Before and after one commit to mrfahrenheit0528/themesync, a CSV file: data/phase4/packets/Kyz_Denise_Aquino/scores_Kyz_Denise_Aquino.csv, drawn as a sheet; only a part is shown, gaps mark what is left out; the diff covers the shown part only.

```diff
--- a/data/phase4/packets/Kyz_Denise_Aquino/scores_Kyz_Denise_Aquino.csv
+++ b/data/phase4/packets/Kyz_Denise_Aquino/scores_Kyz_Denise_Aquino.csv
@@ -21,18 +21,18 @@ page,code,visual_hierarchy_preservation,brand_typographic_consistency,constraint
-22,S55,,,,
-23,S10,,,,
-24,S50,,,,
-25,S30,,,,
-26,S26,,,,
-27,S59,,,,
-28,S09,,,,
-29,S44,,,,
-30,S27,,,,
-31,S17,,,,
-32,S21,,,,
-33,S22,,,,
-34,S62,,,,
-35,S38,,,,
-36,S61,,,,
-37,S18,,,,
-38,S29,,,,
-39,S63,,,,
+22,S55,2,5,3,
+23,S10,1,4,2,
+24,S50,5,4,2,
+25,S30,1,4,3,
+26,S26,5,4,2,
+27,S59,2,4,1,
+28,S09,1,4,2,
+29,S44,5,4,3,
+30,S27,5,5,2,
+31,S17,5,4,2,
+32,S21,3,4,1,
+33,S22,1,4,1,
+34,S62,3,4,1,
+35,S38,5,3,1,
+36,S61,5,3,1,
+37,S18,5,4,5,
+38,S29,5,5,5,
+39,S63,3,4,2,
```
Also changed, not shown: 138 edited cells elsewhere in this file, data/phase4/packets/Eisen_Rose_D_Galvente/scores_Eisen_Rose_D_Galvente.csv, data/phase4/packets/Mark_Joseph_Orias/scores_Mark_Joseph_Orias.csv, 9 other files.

---

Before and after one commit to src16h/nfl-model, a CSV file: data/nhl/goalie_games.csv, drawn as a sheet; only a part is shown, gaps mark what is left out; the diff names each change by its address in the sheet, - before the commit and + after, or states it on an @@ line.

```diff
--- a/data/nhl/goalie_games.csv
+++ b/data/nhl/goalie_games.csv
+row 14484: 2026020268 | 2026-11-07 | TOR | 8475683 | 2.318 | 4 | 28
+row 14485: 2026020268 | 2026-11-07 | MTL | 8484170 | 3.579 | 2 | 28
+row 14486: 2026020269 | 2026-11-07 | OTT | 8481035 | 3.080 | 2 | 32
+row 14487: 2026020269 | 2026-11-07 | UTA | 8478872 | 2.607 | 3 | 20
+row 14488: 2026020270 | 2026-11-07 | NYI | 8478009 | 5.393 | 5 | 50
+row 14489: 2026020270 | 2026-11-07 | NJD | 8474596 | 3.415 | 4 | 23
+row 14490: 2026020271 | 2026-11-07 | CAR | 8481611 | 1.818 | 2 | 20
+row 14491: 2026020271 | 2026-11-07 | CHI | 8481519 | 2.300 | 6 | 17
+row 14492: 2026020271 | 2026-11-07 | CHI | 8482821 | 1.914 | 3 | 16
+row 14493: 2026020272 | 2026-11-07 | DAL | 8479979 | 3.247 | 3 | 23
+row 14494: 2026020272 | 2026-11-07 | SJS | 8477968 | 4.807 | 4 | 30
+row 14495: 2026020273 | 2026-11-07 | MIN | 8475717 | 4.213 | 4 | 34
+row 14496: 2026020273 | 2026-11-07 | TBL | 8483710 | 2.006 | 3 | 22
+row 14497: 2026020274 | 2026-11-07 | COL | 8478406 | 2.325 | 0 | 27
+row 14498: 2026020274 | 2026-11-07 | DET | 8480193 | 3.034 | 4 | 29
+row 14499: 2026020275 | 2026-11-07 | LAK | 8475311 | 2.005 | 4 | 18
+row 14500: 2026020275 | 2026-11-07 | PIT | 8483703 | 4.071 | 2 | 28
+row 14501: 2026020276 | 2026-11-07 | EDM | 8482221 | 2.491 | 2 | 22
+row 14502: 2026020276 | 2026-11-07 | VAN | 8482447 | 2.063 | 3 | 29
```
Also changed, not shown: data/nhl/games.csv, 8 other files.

...

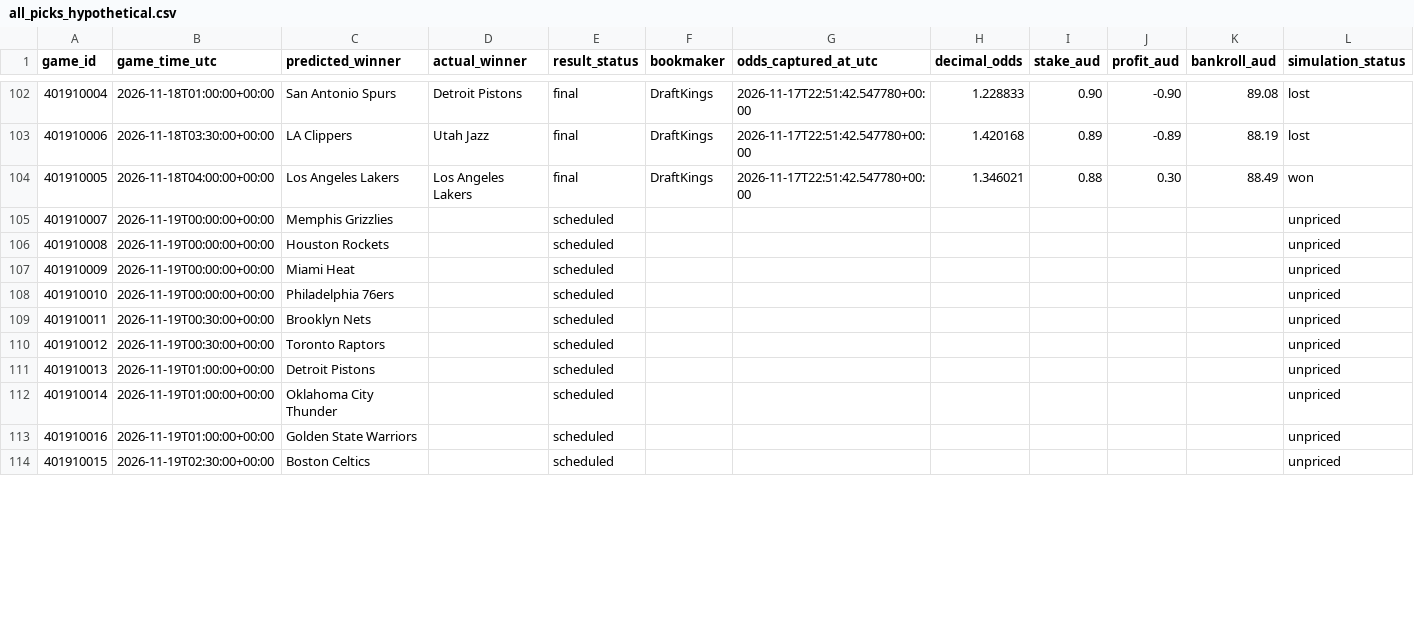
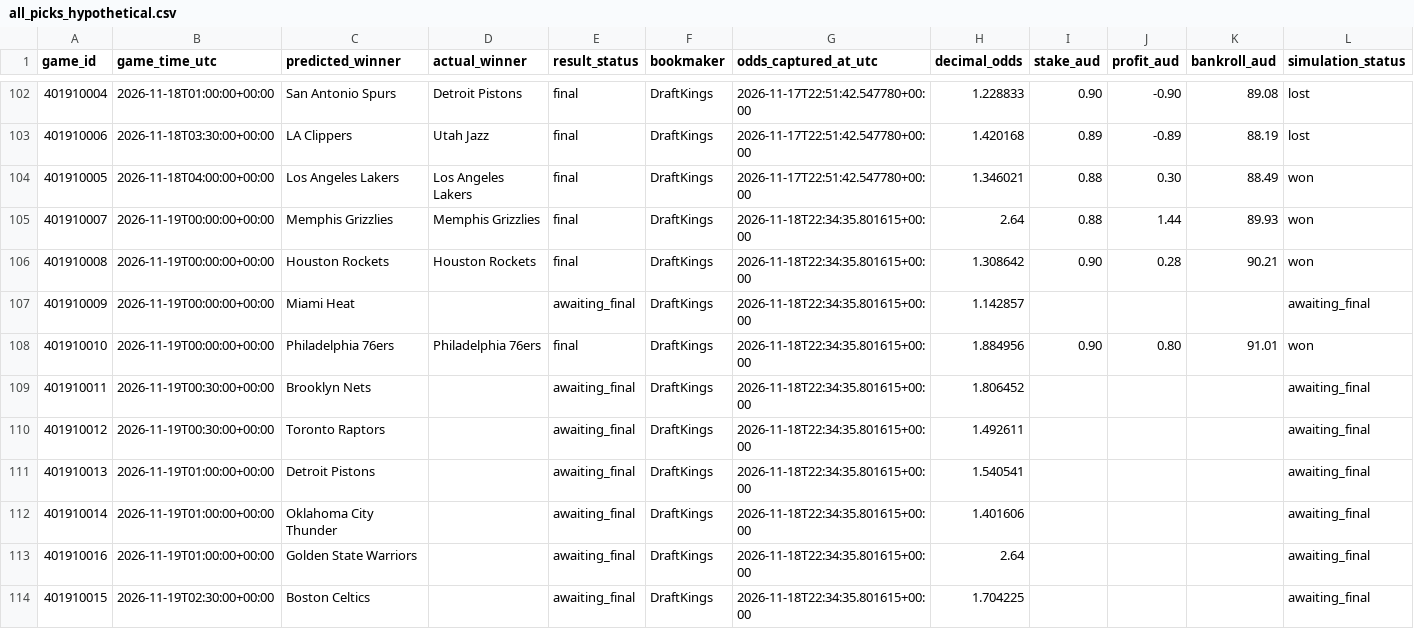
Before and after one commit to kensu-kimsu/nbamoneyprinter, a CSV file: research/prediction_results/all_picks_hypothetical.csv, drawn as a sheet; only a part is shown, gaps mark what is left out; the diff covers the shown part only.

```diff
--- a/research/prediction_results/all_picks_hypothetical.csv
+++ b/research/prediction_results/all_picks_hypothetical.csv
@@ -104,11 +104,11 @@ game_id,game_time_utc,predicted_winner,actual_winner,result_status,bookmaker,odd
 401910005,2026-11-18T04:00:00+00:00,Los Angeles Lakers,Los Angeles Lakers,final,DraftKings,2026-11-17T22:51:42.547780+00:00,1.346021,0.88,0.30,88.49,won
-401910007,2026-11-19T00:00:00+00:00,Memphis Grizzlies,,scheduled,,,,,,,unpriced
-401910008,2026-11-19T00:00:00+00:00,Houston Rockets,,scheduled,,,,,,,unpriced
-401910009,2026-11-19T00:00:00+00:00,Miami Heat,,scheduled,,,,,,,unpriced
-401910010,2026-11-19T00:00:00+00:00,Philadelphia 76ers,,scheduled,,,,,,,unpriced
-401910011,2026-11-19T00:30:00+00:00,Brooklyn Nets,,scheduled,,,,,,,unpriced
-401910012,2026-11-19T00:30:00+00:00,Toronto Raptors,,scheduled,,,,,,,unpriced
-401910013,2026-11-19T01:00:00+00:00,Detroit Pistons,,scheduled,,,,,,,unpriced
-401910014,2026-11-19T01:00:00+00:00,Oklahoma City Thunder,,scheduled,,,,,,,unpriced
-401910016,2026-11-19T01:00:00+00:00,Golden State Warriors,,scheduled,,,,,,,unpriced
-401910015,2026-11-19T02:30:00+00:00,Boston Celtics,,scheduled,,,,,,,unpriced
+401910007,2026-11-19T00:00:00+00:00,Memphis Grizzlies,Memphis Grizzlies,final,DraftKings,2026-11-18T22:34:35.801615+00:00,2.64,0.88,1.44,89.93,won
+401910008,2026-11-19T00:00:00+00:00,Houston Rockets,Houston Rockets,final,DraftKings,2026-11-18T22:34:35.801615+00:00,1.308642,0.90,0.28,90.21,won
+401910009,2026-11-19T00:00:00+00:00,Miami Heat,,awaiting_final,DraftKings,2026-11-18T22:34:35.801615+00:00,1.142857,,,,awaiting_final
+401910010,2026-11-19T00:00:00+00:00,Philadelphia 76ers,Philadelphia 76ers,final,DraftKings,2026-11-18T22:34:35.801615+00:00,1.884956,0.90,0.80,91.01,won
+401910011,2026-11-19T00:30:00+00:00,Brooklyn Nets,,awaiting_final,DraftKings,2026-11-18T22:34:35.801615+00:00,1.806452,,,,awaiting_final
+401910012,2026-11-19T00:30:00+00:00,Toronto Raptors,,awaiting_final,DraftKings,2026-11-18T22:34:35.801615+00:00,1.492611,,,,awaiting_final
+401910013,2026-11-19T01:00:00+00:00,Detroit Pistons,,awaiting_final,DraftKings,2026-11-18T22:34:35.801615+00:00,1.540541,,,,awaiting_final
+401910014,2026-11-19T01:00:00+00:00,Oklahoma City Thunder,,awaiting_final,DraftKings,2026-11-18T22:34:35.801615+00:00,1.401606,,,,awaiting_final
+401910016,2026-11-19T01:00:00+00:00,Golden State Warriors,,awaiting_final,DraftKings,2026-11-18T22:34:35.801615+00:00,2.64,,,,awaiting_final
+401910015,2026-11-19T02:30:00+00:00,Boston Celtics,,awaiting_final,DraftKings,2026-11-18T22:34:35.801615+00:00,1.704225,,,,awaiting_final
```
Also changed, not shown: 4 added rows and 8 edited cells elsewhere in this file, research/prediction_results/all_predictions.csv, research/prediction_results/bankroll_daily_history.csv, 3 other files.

ASSIGNMENT
Find and copy each line above holding "Thunder".

EXERCISE ANSWER
-401910014,2026-11-19T01:00:00+00:00,Oklahoma City Thunder,,scheduled,,,,,,,unpriced
+401910014,2026-11-19T01:00:00+00:00,Oklahoma City Thunder,,awaiting_final,DraftKings,2026-11-18T22:34:35.801615+00:00,1.401606,,,,awaiting_final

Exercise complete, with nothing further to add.